A trillion-dollar stock market crash occurs, and planes are grounded. Sounds familiar? This may somewhat mirror current happenings around the world, but this is what happened in May 2010. A trillion-dollar stock market crash occurred over 36 minutes and things were slowly returning to normal after flights were grounded in much of the world after Eyjafjallajökull erupted in Iceland.
In the domain world, Verisign hosted the “25 Years of .COM” gala where Aron Meystedt was recognized as the owner of Symbolics.com, the first .COM ever registered.
I think it’s often interesting to look back at the past to see just how much as changed, and how much has stayed the same. From a domain perspective, it’s also fascinating to see what has happened to domains since they were sold. So, here are some notable sales from ten years ago in May 2010, and what has happened to those domains since. These sales come courtesy of DNJournal’s archive, and domain history data is courtesy of DomainIQ.

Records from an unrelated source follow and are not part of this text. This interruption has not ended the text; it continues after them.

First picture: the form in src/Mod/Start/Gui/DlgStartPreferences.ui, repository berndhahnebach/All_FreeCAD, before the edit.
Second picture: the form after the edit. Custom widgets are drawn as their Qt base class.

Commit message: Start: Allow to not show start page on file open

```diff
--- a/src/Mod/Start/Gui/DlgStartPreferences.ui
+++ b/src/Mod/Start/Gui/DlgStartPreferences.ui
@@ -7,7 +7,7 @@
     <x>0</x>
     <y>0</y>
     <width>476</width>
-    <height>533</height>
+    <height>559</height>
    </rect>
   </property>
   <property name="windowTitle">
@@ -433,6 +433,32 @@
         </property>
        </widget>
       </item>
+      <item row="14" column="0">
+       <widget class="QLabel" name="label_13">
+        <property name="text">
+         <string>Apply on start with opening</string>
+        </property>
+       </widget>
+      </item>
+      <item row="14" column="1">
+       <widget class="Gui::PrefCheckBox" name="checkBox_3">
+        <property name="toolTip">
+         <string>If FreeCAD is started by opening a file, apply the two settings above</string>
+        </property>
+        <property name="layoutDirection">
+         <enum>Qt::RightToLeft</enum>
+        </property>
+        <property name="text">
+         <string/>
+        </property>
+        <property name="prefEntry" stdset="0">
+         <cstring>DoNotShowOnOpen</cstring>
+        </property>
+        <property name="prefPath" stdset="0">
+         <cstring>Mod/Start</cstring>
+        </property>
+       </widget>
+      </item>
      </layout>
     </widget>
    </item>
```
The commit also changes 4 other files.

Gifted.com – $94,000
Gifted.com was acquired by The Hut Group, a British e-commerce company that was valued at £2.5 billion in 2017, making it one of the UK’s only unicorn companies. The domain was acquired to become home to The Hut Group’s venture into the online gifting market.
However, by 2013, the domain started to redirect to IWOOT, another or The Hut Group’s online stores. It has been this way ever since.
955.com – $30,200
How many of you have read the sales price of 955.com and wished you could travel back in time? Good, it’s not just me then! That’s right, in May 2010, $30,200 is what it took to acquire the 955.com domain. Purchased at Sedo, the name looks to have been acquired by someone in China. Since then, the domain doesn’t look to have been used for much, so it was likely acquired as an investment.
And what an investment it was! By 2015, three-number .COM domains were regularly trading for six and seven-figure fees. Also sold in May 2010 was 778.com for a meager $23,000.
Photo.com – $1.25 million
This seven-figure deal became the fourth largest sale of 2010, but why did Photo.com sell for such a high price? Sold at domain registrar Moniker with the help of marketplace SnapNames, Photo.com swiftly became an online business offering photo prints.
The venture doesn’t seem to have lasted long since the name started showing a parked page by 2014. Also in 2014, the domain was hit with a UDRP, which was denied. Today, the domain still hosts a parked page.
MathsGames.com – $54,729
Sedo closed the sale of MathsGames.com for $54,729 in May 2010. The name was acquired by Blue Duck Education Ltd of London and by 2011 it was developed into a website for math games. MathsGames.com looks very similar now to when it was launched as the company looks to have all but abandoned the site and put all their resources into MangaHigh.com – a site that predominantly offers, yes, you’ve guessed it… maths games.
The similar name MathGames.com sold in 2013, three years after MathsGames.com, for a far higher price of $725,000.
XAD.com – $10,000
Do you remember when ultra-premium three-letter domains such as XAD.com could be acquired for as little as $10,000 by an end-user? This domain was sold at Sedo by XAd Communications, and acquired by xAd, a provider of location solutions for advertisers shortly after they were founded.
Fast forward to 2017, and xAd has rebranded to GroundTruth, and operate on the GroundTruth.com domain name. Today, XAD.com is redirecting visitors to an internal page at GroundTruth.com explaining the rebrand.
Since the rebranding happened three years ago and XAD.com is all but redundant now, would XAD.com be sold for the right price?